It's so absorbed the interest, in terms of financial interest, as well, of this political class. That a perfectly good port in Tripoli has been left to languish. In 2018, there was a proposal to build new state-of-the-art grain silos in Tripoli. Because Lebanon imports about 80 per cent of everything it consumes, including 90 per cent, I think it is, of wheat for bread - the staple. Absolutely nothing happened.
And what has happened now is that the national granary - this huge grain silo right at the heart of the port, which was blown to smithereens last Tuesday - it's gone. The entire grain supply is gone. That's a huge problem at a time when there is already hunger in the country. When the middle class is being pushed into poverty, and the poor are being pushed into destitution. And then this.

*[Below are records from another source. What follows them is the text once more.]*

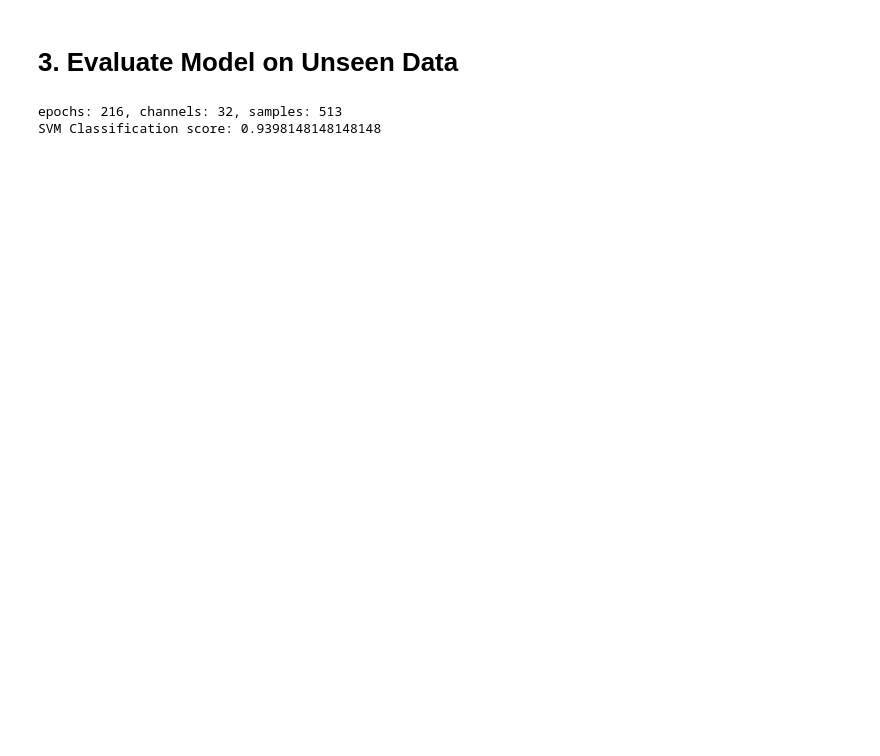
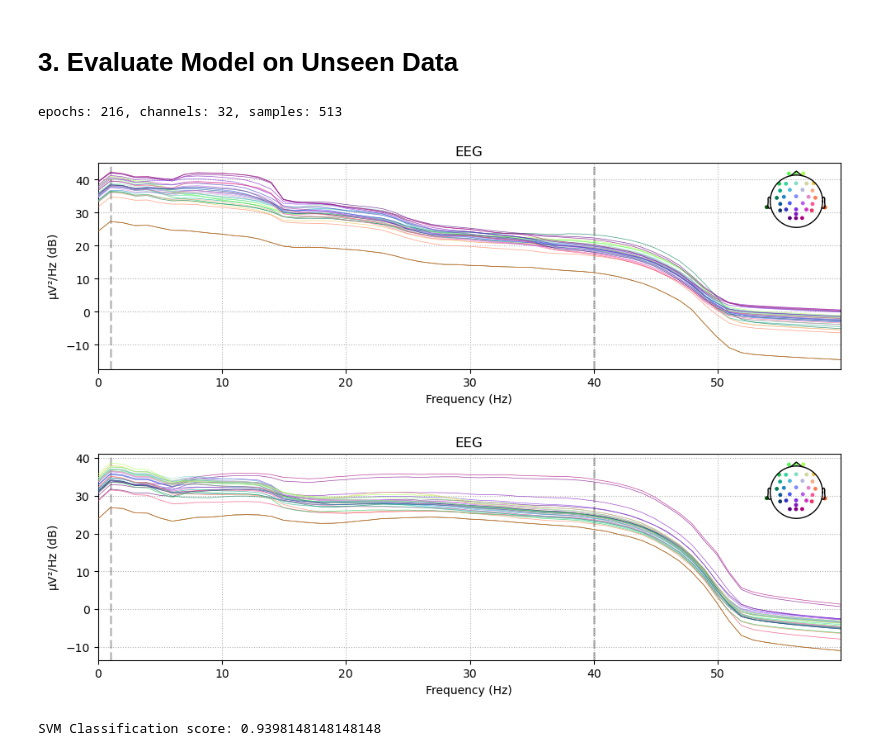
Before and after one commit to htil/resting-asdnet, a Jupyter notebook: ml.ipynb, the cells around one changed output. Drawn from its saved outputs; the diff is of its cells as text; code cells hidden in the pictures; blank space fills up the shorter version.

```diff
--- a/ml.ipynb
+++ b/ml.ipynb
@@ -193,35 +192,40 @@ def extractFetures(signal):
 def testModel(X_2d, y, model_file, model_name):
     #model_file = "lr.model"
     loaded_model = pickle.load(open(f"models/{model_file}", 'rb'))
     result = loaded_model.score(X_2d, y)
     print(f"{model_name} Classification score: {result}")
 
 def main():
     all_epochs, idx_asd, idx_td, np_all_epochs, y = getInput('test_all_epo.fif')
     X_2d = getProcessedInput(1, 30, np_all_epochs, all_epochs, extractFetures)
-    channel_names = all_epochs.ch_names
+    all_epochs[idx_td].compute_psd(fmax=60).plot()
+    all_epochs[idx_asd].compute_psd(fmax=60).plot()
+    plt.show()
+
     #print(X_2d[idx_td].shape, X_2d[idx_asd].shape)
     #all_epochs[0].plot()
     #fp1 = all_epochs[0].pick_channels(["Fp2"])
     #fp1.plot()
     #fp1_data = fp1.get_data().squeeze()
 
     #print("fpz", fp1_data.shape, fp1_data[:3])
     #print(fp1_data[:3], np_all_epochs[0,2,:3])
 
 
     #print(all_epochs.shape, np_all_epochs.shape)
     #print(all_epochs)
     testModel(X_2d, y, "svm.model", "SVM")
     #testModel(X_2d, y, "lda.model", "LDA")
     #testModel(X_2d, y, "lr.model", "LR")
 
 
 
 main()
 # %% [output]
 epochs: 216, channels: 32, samples: 513
-SVM Classification score: 0.9398148148148148
+[figure, added]
+[figure, added]
+SVM Classification score: 0.9398148148148148
 # %%
 #colors = ["navy", "turquoise"]
 #target_names = ["asd", "td"]
```
Also changed, not shown: parts of 2 cells of this notebook, 9 other files.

A great deal of the medical stocks - equipment and pharmaceuticals - went up in that explosion. This is a dire emergency, to which the political class have barely responded.
President Macron of France comes here, tours the city. Is greeted warmly. Not one of these people - one of the proported rulers of Lebanon has dared showed his face.
So what happens next? The situation of this country is now so utterly desperate, there is only one game left in town, in which a new government, it will have to be, with some sort of narrow mandate to rescue Lebanon from disaster. Politics will have to be put to one side. All political squabbles will have to be paused while this government negotiates with the IMF and principal donor countries, led by France, to set real reforms, which the donor community and the fund - as a standby then - are prepared to support, leading to real change.
There have been four rescue funds since the war - aids, soft loans, and so on and so forth. Lebanon has no capacity to borrow. When it was last possible to record these things, its total sovereign debt amounted to 170 per cent of GDP. Proportionately, the third highest in the world. It must be massive there for that now because GDP has shrunk so much.
Nobody is going to lend one lira, one euro, one dollar to a bankrupt Lebanon until it shows real will to reform. That was the message that President Macron of France, who is leading the donor effort, brought to Beirut, just days after the blast. It is actually the only game in town left for Lebanon.